• [Your instructions]: Could you copy each line of the entries that contains "spacer"?

===== Material provided

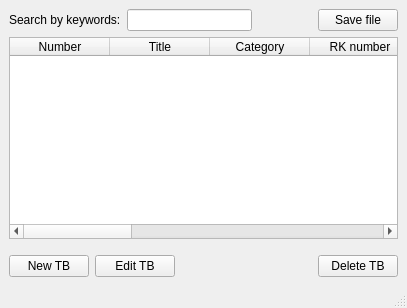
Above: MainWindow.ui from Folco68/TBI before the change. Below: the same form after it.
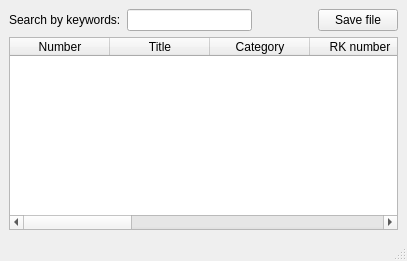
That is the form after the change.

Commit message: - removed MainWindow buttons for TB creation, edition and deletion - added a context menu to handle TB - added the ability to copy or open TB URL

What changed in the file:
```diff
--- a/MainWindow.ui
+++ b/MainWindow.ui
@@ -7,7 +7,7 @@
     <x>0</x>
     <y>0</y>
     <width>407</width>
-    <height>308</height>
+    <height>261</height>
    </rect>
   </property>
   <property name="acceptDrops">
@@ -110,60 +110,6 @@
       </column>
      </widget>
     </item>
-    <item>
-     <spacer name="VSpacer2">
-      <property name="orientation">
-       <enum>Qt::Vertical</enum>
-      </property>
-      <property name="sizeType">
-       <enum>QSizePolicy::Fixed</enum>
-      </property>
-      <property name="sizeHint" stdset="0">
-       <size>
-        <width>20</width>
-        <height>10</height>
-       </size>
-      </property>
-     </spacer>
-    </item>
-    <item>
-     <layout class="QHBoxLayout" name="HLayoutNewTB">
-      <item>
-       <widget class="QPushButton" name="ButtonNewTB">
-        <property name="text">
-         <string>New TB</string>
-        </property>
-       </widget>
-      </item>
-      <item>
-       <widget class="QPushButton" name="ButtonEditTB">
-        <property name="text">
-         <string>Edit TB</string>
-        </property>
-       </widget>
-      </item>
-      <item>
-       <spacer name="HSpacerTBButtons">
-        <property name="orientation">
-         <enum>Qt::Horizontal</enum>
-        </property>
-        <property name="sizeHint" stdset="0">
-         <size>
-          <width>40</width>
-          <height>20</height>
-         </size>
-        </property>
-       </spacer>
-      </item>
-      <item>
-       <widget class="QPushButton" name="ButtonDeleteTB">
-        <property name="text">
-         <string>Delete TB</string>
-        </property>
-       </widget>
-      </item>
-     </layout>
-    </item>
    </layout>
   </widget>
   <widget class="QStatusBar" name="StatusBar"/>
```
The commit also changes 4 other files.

==========

• [Answer section]:
-     <spacer name="VSpacer2">
-     </spacer>
-       <spacer name="HSpacerTBButtons">
-       </spacer>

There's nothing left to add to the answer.